Salon Intensive is being offered at the start of September to launch the 2017-18 Salon query into the title of Greatest American novel– at a moment when the idea of the United States is fraught and cracking… though we hardly need an excuse to read this gorgeous and provocative book that helps us live in the contradictions and glamour of the Jazz Age.
Reading the Great Gatsby for the first or 12th time means a delicious immersion in a shimmering world of beauty, wealth and excitement…but there is corruption beneath the surface and even our honest (non-judgemental?)narrator learns anew the dangerous seduction of beautiful people. To read this work deeply, we must sit close enough to the narrator to be in his world while allowing ourselves the space necessary to gauge the critical perception of the writer. Of course, the work has a particular poetic language that feeds the pleasure of the read- that is also what you will appreciate with the close reading and critical consideration that is the meat of the Salon. The Salon studies underscore the recognition that “reading, while a private activity, is deeply enriched by the act of sharing with fellow readers” ( J. Ingram).
- Facilitated by Toby Brothers
- One Meeting Intensive: Sunday September 10th 5-10 PM
- £50 for five hour study with pre-reading notes and post-meeting supporting materials
- Recommended edition: The Great Gatsby, by F. Scott Fitzgerald, Wisehouse Classics; 2016 ed.; ISBN-13: 978-9176371213
To register, please use the secure Paypal button below to pay £50. Opening notes will be sent shortly after registration.…welcome!
The Salon intensive is a five-hour gulp…we take in the whole book at once and the resulting discussion tends to be energetic. To participate in this Salon, you will want to read the book in preparation. If you have any questions about this study, please contact us.
“I couldn’t forgive him or like him, but I saw that what he had done was, to him, entirely justified. It was all very careless and confused.

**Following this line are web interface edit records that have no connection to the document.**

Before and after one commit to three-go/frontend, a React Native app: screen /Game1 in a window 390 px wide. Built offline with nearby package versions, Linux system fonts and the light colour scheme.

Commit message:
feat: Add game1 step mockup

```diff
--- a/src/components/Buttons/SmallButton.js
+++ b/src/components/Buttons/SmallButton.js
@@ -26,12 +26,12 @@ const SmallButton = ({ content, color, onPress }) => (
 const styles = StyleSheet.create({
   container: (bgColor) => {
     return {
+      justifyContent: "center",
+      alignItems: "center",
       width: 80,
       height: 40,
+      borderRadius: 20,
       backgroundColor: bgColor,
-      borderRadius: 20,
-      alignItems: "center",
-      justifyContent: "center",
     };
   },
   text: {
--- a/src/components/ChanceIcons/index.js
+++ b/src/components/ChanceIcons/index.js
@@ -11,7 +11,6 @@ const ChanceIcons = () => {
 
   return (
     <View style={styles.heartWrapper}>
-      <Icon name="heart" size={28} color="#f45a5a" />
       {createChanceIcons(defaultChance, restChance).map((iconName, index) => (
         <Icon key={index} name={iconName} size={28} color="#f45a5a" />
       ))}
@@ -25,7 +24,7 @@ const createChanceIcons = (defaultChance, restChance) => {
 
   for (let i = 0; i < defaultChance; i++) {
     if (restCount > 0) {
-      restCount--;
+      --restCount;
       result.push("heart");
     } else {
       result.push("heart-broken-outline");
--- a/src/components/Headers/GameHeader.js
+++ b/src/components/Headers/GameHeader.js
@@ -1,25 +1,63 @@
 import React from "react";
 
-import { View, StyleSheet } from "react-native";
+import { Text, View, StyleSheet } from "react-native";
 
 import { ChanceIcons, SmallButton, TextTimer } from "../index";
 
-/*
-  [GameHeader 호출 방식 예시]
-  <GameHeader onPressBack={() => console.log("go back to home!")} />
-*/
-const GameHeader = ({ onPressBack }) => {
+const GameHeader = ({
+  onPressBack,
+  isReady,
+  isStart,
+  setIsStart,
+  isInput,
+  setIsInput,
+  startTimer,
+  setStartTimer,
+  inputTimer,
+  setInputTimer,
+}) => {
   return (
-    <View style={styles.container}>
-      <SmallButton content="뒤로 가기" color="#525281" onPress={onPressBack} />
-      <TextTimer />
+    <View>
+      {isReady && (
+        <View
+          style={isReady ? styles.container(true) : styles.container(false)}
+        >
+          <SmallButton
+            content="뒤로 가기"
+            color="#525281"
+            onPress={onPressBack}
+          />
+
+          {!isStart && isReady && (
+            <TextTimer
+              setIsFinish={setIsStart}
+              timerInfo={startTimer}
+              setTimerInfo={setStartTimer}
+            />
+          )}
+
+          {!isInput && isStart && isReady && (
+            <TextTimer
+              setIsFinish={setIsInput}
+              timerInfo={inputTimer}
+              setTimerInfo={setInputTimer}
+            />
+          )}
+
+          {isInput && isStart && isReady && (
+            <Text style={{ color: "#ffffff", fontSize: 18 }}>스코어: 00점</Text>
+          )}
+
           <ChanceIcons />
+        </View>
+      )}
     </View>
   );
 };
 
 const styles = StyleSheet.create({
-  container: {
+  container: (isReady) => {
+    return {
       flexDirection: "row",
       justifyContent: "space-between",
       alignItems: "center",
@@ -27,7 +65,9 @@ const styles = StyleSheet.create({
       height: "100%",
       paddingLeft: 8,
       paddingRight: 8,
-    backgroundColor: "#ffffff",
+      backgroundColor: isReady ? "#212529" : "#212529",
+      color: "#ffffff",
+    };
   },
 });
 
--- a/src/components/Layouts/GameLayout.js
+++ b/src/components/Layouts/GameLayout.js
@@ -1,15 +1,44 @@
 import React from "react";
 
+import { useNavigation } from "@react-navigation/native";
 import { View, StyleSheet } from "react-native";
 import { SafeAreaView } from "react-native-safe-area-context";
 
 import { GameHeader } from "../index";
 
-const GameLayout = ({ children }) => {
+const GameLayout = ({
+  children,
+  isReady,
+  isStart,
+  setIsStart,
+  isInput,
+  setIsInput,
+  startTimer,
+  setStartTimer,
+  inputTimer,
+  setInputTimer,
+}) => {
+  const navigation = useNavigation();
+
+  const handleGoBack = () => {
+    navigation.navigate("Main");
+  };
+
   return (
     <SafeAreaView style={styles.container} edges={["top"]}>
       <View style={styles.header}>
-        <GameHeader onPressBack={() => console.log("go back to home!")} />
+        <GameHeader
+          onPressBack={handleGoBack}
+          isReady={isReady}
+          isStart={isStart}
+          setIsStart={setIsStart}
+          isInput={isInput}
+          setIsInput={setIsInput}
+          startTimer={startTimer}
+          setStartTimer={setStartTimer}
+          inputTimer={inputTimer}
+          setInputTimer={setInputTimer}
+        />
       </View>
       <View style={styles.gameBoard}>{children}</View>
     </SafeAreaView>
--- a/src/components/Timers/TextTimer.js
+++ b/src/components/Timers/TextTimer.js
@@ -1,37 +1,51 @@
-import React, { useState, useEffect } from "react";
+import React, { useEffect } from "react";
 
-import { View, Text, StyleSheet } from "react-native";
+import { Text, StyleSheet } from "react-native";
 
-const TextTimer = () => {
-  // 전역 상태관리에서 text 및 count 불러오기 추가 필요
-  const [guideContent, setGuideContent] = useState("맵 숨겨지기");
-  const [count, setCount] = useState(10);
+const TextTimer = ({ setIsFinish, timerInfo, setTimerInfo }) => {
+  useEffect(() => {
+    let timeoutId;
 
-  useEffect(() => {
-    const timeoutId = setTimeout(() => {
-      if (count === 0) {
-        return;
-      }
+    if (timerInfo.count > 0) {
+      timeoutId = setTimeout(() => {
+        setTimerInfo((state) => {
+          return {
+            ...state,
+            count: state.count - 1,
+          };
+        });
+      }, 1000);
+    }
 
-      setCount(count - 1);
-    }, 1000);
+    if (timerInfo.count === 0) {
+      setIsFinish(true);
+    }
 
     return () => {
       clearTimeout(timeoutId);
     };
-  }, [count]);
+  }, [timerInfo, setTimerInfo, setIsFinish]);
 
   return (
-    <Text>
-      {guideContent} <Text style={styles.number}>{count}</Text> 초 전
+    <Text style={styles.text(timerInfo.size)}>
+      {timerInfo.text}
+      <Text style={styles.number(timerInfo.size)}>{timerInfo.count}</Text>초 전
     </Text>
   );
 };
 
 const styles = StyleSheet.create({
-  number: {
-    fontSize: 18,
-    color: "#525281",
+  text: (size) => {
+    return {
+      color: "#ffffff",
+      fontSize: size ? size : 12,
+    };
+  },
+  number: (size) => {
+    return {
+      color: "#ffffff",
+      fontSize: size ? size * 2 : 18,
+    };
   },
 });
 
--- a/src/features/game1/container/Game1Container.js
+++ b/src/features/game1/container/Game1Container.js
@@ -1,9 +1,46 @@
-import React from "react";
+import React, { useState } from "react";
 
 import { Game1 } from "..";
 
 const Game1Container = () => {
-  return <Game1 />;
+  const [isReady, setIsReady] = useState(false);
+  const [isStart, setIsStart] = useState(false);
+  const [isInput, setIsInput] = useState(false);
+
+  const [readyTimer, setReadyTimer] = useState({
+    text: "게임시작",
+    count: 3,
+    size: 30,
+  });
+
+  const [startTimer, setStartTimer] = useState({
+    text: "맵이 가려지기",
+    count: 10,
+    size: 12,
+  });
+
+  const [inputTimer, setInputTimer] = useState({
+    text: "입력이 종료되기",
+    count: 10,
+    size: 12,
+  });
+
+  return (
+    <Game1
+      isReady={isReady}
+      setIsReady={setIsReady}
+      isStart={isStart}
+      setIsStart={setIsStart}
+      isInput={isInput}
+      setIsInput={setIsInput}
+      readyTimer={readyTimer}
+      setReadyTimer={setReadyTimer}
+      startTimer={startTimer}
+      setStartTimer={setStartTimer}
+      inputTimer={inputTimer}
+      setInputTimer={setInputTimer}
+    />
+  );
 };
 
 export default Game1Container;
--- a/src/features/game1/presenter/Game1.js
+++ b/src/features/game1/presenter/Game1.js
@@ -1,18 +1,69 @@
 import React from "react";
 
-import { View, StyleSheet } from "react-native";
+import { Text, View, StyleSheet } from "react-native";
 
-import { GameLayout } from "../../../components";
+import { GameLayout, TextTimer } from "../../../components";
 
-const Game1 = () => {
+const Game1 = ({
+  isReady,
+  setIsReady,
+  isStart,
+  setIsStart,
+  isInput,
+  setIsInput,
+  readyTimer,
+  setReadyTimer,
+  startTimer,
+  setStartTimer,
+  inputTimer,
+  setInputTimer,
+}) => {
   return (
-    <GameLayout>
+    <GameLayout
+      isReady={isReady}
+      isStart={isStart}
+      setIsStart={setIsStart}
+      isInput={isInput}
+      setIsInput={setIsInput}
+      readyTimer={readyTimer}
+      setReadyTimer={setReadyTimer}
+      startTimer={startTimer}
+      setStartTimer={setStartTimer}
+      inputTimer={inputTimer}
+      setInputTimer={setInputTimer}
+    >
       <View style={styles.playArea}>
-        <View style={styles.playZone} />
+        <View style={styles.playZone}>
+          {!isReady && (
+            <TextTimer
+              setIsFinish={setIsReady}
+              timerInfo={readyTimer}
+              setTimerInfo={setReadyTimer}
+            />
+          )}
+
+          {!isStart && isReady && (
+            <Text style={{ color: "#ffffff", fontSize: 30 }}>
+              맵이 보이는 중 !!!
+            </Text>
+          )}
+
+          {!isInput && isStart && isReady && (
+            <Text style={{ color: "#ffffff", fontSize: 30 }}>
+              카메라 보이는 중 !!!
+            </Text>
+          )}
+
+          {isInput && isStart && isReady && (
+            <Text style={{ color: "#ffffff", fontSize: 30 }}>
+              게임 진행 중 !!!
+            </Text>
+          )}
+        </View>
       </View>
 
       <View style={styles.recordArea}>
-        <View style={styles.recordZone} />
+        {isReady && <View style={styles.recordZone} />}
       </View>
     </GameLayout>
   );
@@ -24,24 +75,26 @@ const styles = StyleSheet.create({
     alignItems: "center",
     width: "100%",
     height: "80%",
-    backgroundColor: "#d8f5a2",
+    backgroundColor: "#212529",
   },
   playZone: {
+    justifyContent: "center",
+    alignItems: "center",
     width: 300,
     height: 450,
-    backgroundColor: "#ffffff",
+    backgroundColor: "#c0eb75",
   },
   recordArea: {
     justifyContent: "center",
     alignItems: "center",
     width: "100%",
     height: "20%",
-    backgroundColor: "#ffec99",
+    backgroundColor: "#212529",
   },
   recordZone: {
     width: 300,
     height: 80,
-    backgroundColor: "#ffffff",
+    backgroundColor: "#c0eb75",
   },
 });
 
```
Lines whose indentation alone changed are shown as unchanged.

They were careless people, Tom and Daisy—they smashed up things and creatures and then retreated back into their money or their vast carelessness, or whatever it was that kept them together, and let other people clean up the mess they had made.”
― F. Scott Fitzgerald, The Great Gatsby